    Athena, described by the speaker as “sparkling-eyed” (Homer p. 79), has gotten consent from Zeus to advise Telemachus on his journey to search for his father. Athena descends from “Olympus’ craggy peaks” (Homer p. 80) to the glorious kingdom of Ithaca, disguised as Odysseus’ old friend, Mentes. She arrives at the palace and is promptly treated with hospitality from Telemachus. Athena suggests Telemachus should first assemble all of the suitors and announce their banishment from his father's estate. She then says he should make an expedition to Pylos and Sparta to ask for any news of his father. After Athena departs, Telemachus gives the suitors a day's notice that they will be dismissed from the palace, though he is only mocked.


    On his way to the palace of King Alcinous, Odysseus is stopped by Athena disguised as a little girl. She offers to accompany him to the palace, and Odysseus accepts her offer. Athena enshrouds Odysseus in a mist to protect him from the harassment of the amiable Phaeacians, who are considerably xenophobic people. She also recommends he direct his request towards Arete, whom the speaker describes as “white-armed” (Homer p. 187). Subsequent to accompanying Odysseus to the palace, Athena departs to Athens.

    Upon arriving at the palace, Odysseus finds its residents hosting a festival honoring Poseidon. As soon as he sees Queen Arete, Odysseus kneels before her, and the mist that once enshrouded him disappeared. Initially, Alcinous suspects that Odysseus was a god disguised as a human.
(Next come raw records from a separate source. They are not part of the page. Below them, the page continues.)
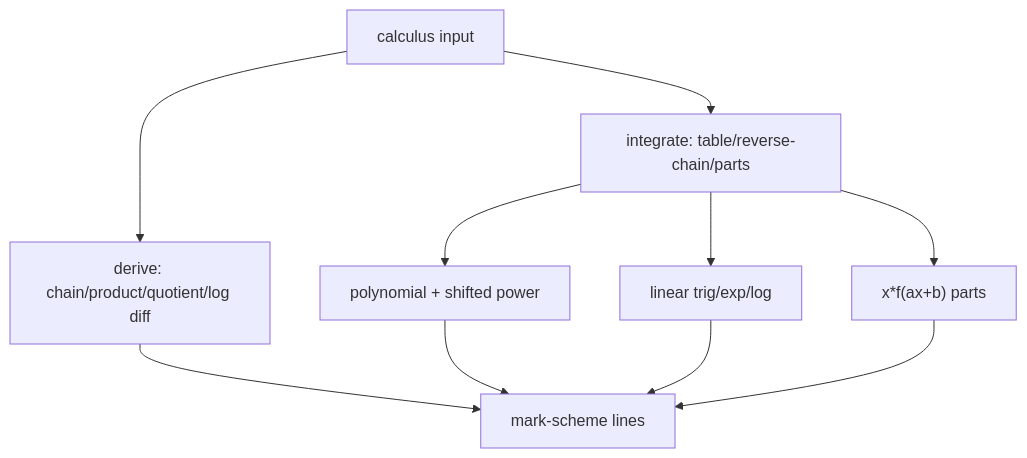
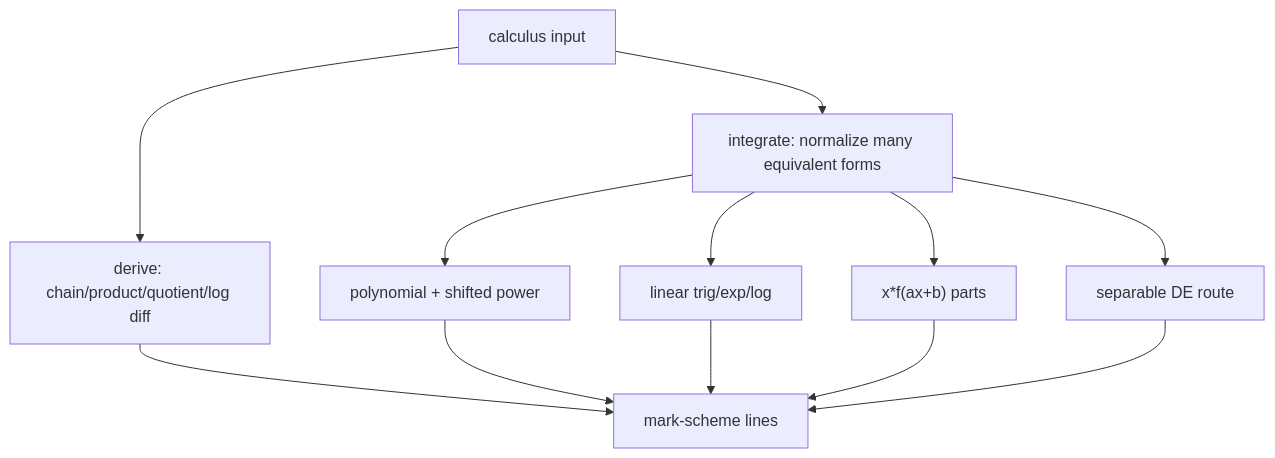
Before and after one commit to james8464/notes-addin-casio-fx-cg50: the third of 5 diagrams in c++/GRAPH.md, drawn with Mermaid. The commit also changed other lines of this file and 11 other files, not shown here.

````diff
--- a/c++/GRAPH.md
+++ b/c++/GRAPH.md
@@ -50,12 +56,14 @@
 ```mermaid
 graph TD
   Calc["calculus input"] --> D["derive: chain/product/quotient/log diff"]
-  Calc --> I["integrate: table/reverse-chain/parts"]
+  Calc --> I["integrate: normalize many equivalent forms"]
   I --> P["polynomial + shifted power"]
   I --> T["linear trig/exp/log"]
   I --> B["x*f(ax+b) parts"]
+  I --> DE["separable DE route"]
   D --> W["mark-scheme lines"]
   P --> W
   T --> W
   B --> W
+  DE --> W
 ```
````
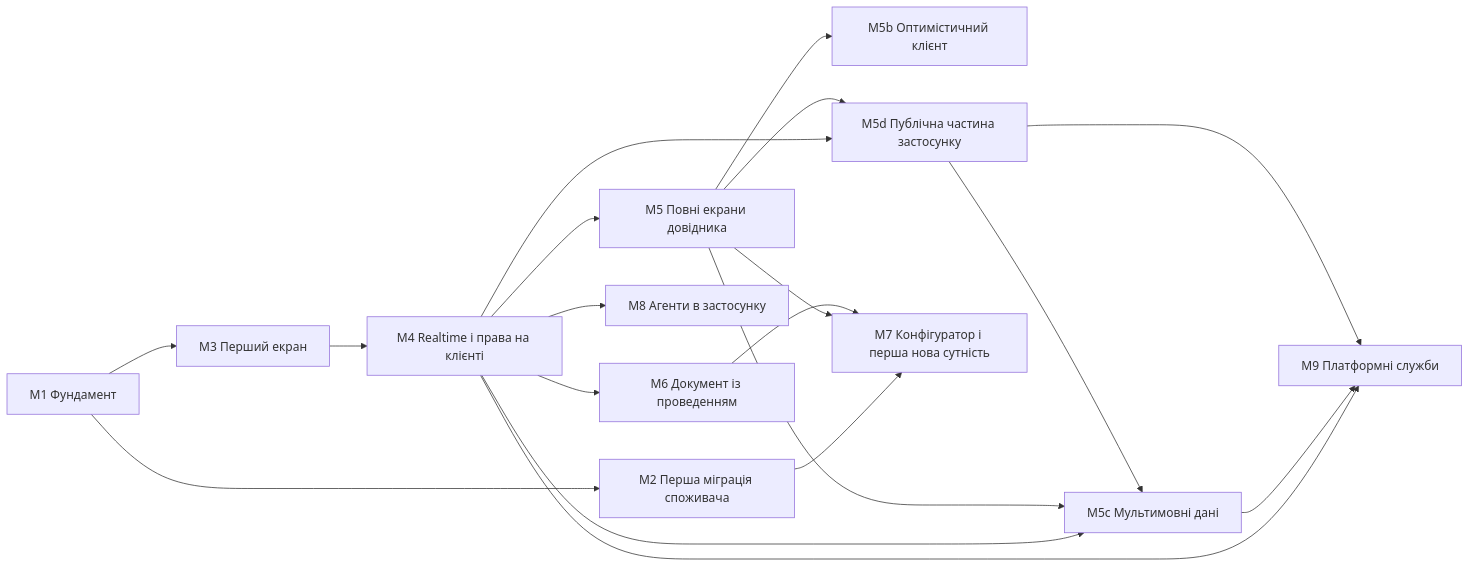
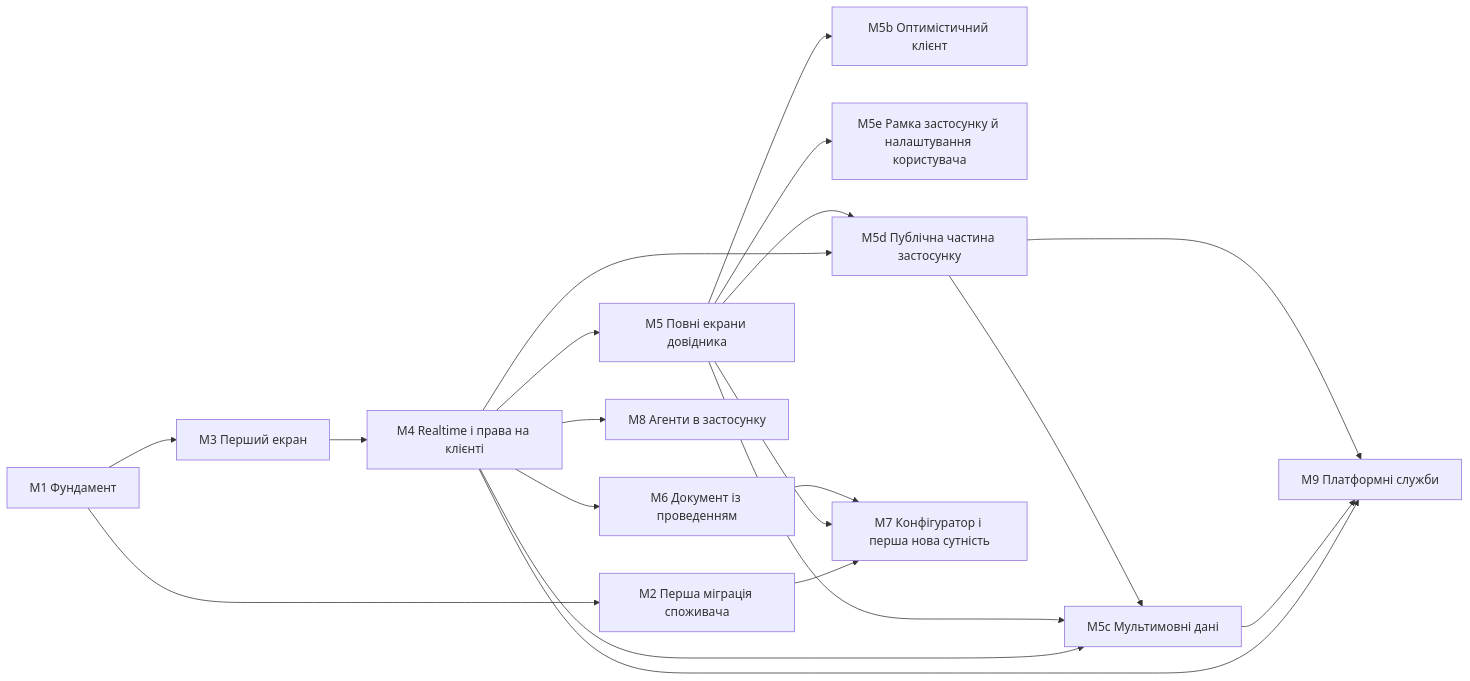
Before and after one commit to VSydorenko/Simetra: the diagram in docs/ROADMAP.md, drawn with Mermaid. The commit also changed other lines of this file, not shown here.

First line of the commit message:
docs(roadmap): віха М5e «Рамка застосунку й налаштування користувача»

````diff
--- a/docs/ROADMAP.md
+++ b/docs/ROADMAP.md
@@ -12,21 +12,22 @@
 ```mermaid
 flowchart LR
   M1[М1 Фундамент] --> M2[М2 Перша міграція споживача]
   M1 --> M3[М3 Перший екран]
   M3 --> M4[М4 Realtime і права на клієнті]
   M4 --> M5[М5 Повні екрани довідника]
   M5 --> M5b[М5b Оптимістичний клієнт]
+  M5 --> M5e[М5e Рамка застосунку й налаштування користувача]
   M4 --> M5c[М5c Мультимовні дані]
   M5 --> M5c
   M4 --> M5d[М5d Публічна частина застосунку]
   M5 --> M5d
   M5d --> M5c
   M4 --> M8[М8 Агенти в застосунку]
   M4 --> M6[М6 Документ із проведенням]
   M2 --> M7[М7 Конфігуратор і перша нова сутність]
   M4 --> M9[М9 Платформні служби]
   M5c --> M9
   M5d --> M9
   M5 --> M7
   M6 --> M7
 ```
````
Odysseus ensures him he is indubitably a mortal, thus putting the king’s skepticism to rest. He subsequently describes his dilemma and how he wishes to return home to Ithaca. Alcinous and Arete gladly conform and ensure him a Phaeacian ship the following day to Ithaca.

    Later that same day, Arete becomes suspicious, as she recognizes the clothes Odysseus were wearing as ones she had made for her daughter, Nausicaa. She further interrogates Odysseus, as she has become more skeptical. While still keeping his identity secret, he relates the story of his escape from Calypso’s island, and how Nausicaa espied him washed up on the shore earlier that morning. He explained how the encounter involved the princess providing Odysseus clothes to wear, as he had none. Upon hearing this, Alcinous scolds Nausicaa for not escorting Odysseus to the palace. Although it was her idea to have them walk separately, Odysseus defends the princess of Phaeacia, saying it was his idea. Alcinous is in such awe with the stranger that he offers him his daughter’s hand in marriage, though Odysseus politely declines.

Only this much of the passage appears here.